▸ EXERCISE GOAL:
If a line in the data holds the string "confirmation", list it.
[[ ENTRIES SHOWN, beginning ]]
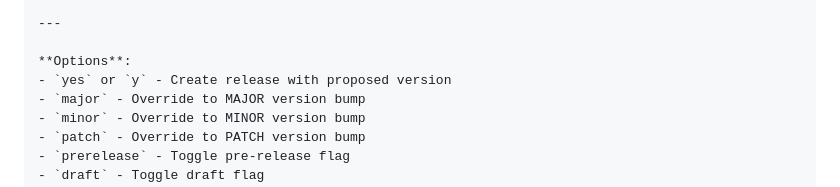
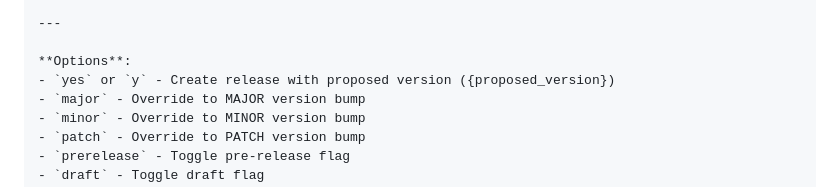
Before and after one commit to myk-org/claude-code-config, a Markdown page: commands/github-release.md, the part around the change. GitHub-like rendering.

Commit message:
feat(github-release): show proposed version inline in confirmation
Add {proposed_version} to the first option in user approval prompt
so users can see the version without scrolling up.

```diff
--- a/commands/github-release.md
+++ b/commands/github-release.md
@@ -348,7 +348,7 @@ Do NOT create any release without user confirmation.
 ---
 
 **Options**:
-- `yes` or `y` - Create release with proposed version
+- `yes` or `y` - Create release with proposed version ({proposed_version})
 - `major` - Override to MAJOR version bump
 - `minor` - Override to MINOR version bump
 - `patch` - Override to PATCH version bump
```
[[ ENTRIES SHOWN, end ]]
▸ PROBLEM SOLUTION:
feat(github-release): show proposed version inline in confirmation
@@ -348,7 +348,7 @@ Do NOT create any release without user confirmation.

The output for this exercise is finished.